    • HEY!! I live in that southern part. And misery loves company. If I’m not free, nobody’s gonna be free.

      Just so ya know, the population of those 8 downstate counties far exceeds that of all the rest. Thanks partly to the upstate ghost towns created by Andrew’s old man Mario back in the ’80s.

  1. Last time I checked, ALBANY was the capital of New York, not Scamhattan. Why can’t the rest of the counties tell the five counties (I think) that comprise NYC to take a long walk off a short pier and form their OWN state? Scamhattan, the 51st state, and the original colony of New York.

    • You need to take into account the apportionment of the seats in the NY Legislature…

      Politics in NY State is controlled by basically four groups:

      – NY City
      – the “outer areas” around NYC (Long Island, Westchester and other limousine-liberal areas)
      – the Albany/beltway cities (Albany, Syracuse, etc)
      – the western cities (Rochester, Buffalo)

      The rural areas of NY State (which is a large number of the upstate counties) are always told to “go pound sand” by the cities.

      • More population > more seats in the legislature > they make the rules. Until, technically, they bump up against the constitution, which was designed specicially to prevent the majority from having their way with minorities in general (with cities effectively enslaving the countryside as a particular concern).

    • @ William:
      Succession; that’s unlikely.

      The problem is the liberal voter density in the large metropolitan areas that keeps mindlessly putting the Democrat extremists into office. It’s the same problem that exists in California and most recently Colorado.

      It’ll take a groundswell of dissatisfaction, rejection of their actions and votes to put these extreme politicians out of office and regain equilibrium. Until that happens, the only likely recourse is through the court system.

    • The reason the rest of the counties can’t just tell NYC to pound sand is thanks to the Warren Court and the Supreme Court Case Reynolds v. Sims

      Prior to this case, most states had a bicameral (two-house) legislature set up similar to the US Congress. There was a lower house (House) of the legislature with districts based upon roughly equal population size. And there was an upper house (Senate) of the legislature with districts based upon the counties or other non-population based districts.

      Eight of the nine justices ruled that this type of setup violated the principles of “one person, one vote” and struck down legislative districts that were not based upon population.

      What is needed is for state senate districts to be set up based on counties or other geographic areas similar to the setup of the US Senate. This would help prevent the tyranny of the majority in many of these states, but it would require a reversal of the case mentioned above.

      • Darn it Elliotte, you beat me to it and are right of course.
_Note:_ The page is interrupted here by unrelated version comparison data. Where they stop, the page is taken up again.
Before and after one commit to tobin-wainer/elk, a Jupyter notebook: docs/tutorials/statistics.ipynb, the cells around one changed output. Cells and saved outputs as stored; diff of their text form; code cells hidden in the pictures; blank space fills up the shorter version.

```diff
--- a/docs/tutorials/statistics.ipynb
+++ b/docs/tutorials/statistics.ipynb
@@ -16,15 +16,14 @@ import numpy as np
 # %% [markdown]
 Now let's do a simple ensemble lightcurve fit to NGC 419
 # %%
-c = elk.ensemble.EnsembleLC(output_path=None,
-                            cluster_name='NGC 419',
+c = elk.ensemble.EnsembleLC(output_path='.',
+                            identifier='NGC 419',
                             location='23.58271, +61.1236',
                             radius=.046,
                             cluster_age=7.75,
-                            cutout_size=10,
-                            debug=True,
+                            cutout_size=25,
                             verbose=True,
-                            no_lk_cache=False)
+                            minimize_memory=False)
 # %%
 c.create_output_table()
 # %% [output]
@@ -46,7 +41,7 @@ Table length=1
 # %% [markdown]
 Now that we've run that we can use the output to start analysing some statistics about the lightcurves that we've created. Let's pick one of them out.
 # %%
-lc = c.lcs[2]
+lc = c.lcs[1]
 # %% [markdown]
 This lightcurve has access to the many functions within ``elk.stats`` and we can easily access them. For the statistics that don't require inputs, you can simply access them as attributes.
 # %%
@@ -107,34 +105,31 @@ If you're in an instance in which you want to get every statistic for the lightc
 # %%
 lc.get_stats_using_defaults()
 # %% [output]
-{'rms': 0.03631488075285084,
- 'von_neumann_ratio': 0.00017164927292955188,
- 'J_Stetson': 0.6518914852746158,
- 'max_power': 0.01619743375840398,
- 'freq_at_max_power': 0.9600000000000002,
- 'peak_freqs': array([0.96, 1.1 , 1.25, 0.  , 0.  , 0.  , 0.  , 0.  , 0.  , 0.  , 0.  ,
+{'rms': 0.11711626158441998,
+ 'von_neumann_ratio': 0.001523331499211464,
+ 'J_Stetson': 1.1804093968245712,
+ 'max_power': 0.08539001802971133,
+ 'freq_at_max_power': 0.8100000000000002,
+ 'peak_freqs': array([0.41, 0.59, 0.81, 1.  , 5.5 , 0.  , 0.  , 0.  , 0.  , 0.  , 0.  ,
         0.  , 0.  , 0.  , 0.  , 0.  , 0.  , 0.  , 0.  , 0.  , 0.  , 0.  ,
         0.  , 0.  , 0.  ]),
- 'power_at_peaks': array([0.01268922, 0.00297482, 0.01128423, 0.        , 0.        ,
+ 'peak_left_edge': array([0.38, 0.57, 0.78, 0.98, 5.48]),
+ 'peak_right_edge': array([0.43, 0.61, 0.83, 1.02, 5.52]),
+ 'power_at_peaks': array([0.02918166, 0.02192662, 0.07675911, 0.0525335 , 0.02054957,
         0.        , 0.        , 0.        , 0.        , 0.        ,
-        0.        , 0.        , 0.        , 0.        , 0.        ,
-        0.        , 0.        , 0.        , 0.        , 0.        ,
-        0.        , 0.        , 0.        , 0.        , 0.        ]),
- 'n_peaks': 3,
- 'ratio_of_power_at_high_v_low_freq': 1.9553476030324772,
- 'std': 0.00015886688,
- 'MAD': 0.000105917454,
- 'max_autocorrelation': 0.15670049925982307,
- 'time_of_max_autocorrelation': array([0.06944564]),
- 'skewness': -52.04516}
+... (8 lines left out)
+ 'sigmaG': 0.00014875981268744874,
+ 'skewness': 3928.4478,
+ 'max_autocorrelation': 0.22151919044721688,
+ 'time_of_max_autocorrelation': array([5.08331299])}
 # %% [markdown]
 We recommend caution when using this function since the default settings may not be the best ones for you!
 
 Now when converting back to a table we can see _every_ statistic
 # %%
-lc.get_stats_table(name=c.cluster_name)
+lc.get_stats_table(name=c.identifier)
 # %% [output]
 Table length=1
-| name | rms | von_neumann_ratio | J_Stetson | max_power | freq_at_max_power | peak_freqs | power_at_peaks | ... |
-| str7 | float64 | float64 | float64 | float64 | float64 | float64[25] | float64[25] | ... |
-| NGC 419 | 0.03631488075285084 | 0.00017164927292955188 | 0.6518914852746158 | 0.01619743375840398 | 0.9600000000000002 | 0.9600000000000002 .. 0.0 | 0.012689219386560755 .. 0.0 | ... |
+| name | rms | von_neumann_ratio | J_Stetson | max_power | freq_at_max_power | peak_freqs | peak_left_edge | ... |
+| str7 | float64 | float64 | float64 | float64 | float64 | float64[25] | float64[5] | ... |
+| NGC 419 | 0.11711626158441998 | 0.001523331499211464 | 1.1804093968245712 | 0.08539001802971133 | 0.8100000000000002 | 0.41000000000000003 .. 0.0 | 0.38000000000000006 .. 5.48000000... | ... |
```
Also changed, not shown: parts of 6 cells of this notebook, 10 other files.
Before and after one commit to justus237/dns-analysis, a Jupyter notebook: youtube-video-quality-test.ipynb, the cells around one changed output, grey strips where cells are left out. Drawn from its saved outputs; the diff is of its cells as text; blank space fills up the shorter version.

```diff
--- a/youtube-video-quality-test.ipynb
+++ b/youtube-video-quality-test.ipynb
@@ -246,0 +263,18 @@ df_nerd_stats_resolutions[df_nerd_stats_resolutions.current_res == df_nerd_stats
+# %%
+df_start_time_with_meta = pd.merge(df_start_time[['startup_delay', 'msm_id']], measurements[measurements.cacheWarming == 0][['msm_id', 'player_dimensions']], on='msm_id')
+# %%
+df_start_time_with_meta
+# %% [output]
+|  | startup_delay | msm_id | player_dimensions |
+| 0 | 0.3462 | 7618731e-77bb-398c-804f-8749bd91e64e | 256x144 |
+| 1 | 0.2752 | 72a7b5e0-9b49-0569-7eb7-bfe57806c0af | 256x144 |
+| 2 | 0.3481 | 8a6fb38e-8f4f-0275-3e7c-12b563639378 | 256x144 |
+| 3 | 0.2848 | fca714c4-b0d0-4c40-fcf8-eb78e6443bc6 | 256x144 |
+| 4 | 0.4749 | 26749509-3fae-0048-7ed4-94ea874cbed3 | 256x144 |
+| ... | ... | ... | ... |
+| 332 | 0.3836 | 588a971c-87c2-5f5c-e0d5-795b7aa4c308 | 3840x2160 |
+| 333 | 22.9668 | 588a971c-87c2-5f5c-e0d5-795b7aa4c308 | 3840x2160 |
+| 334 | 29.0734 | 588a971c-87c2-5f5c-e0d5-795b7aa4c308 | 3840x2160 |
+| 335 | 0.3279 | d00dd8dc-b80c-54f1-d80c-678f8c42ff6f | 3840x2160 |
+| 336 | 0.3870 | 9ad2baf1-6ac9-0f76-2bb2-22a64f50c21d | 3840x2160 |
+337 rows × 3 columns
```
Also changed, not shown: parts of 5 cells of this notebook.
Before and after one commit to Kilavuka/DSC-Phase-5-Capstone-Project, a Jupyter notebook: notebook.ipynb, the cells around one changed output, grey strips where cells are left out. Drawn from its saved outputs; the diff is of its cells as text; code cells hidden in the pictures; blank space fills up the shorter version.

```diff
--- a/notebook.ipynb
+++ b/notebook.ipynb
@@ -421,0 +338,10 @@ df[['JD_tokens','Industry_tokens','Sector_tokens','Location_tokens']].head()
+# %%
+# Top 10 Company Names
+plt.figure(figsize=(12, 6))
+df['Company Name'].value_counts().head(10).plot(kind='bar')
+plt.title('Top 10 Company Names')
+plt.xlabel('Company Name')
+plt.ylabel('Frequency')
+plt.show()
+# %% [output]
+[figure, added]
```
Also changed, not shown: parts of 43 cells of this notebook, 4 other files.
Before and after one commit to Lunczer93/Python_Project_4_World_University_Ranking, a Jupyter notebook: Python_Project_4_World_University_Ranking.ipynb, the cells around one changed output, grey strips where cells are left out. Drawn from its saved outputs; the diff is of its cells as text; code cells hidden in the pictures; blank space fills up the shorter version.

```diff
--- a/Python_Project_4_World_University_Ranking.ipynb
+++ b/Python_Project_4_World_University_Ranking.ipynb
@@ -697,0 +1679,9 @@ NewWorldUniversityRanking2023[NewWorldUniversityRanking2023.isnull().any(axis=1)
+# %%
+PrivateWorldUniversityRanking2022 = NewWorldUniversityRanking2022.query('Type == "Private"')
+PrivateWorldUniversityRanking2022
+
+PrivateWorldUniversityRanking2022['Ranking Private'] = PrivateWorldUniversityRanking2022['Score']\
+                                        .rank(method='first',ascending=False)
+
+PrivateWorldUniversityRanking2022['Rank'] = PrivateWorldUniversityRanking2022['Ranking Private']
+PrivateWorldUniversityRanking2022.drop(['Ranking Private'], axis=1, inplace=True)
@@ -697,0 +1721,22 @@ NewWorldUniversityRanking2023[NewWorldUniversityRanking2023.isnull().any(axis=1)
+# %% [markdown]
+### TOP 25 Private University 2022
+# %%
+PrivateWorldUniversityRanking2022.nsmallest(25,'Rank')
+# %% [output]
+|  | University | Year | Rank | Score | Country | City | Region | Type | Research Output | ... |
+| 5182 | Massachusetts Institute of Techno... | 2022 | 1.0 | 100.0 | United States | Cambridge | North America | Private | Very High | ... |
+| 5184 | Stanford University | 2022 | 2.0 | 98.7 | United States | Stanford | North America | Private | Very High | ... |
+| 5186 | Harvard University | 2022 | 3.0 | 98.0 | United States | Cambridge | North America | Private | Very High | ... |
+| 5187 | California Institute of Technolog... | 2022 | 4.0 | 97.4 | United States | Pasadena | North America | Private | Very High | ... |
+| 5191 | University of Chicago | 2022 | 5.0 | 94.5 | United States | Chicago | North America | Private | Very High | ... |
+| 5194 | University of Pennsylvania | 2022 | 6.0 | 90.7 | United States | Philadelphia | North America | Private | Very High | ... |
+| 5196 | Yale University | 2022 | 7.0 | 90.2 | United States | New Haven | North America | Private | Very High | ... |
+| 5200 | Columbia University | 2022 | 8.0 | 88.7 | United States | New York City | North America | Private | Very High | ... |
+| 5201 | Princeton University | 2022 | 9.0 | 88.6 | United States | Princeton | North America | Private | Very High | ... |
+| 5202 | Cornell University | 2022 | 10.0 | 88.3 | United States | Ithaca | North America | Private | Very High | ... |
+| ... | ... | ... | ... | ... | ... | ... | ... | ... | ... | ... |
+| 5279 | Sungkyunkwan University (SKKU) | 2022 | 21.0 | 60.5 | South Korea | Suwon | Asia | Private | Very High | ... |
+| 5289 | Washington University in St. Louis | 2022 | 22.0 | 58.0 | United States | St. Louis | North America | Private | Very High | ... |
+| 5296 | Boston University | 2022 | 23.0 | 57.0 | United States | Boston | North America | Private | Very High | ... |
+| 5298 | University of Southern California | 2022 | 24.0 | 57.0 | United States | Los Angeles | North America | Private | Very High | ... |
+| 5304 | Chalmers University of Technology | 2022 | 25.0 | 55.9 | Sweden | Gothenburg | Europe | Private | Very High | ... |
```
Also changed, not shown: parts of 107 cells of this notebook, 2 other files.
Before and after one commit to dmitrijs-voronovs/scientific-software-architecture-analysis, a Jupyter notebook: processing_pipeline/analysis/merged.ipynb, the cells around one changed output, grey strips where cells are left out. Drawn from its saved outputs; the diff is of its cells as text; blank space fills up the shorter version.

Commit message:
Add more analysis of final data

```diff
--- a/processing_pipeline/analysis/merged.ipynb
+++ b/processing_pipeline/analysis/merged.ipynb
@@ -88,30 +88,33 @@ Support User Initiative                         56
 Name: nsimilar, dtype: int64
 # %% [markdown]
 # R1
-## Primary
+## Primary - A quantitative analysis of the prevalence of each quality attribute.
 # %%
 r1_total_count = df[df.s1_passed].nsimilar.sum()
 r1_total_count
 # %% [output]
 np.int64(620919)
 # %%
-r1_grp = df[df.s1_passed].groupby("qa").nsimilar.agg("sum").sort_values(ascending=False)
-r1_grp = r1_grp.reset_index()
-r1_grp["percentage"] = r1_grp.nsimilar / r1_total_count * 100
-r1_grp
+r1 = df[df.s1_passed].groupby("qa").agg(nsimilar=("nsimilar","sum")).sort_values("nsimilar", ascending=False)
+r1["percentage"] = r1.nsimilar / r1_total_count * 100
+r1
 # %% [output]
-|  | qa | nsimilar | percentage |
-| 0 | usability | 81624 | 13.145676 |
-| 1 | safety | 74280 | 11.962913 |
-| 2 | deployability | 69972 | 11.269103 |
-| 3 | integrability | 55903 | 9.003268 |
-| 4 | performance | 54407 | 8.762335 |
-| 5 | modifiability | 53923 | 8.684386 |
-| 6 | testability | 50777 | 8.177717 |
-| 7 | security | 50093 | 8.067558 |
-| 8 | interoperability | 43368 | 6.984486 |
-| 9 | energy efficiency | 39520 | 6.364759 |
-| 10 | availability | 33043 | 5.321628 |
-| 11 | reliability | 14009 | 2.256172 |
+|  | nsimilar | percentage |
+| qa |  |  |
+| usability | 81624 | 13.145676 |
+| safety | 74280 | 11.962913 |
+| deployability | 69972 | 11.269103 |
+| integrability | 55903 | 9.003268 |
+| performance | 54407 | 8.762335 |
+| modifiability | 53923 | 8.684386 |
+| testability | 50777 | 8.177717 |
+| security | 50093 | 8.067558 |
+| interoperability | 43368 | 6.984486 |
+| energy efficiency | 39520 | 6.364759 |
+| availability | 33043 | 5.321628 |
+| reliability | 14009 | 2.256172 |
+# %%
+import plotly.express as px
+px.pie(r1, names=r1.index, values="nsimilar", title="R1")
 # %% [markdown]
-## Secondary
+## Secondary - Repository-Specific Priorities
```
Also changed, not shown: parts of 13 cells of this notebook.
        This was Jefferson’s nightmare, the urban mob, through their elected charlatans, lording over and wreaking the Great Republic of Independent, Yeoman Farmers.
        Once upon a time this situation was kept under control by most state governments set up like the US Congress. The Lower House by population and the Upper by “District”.
        NJ, for instance, had 2 Senators for each county with the rural ones easily outvoting the urbans. As you can see from the NYState map such a system would never have allowed the Safe Act to pass.
        This all was to change with “Symonds v Sims” by the Warren Court which decided this was a violation of the “Equal Protection” clause and determined that all state legislatures must reform to reflect the population.
        Since most states had entered the Union with the systems they had, indeed some predated the formation of the United States, there was much resistance but they gradually fell in line.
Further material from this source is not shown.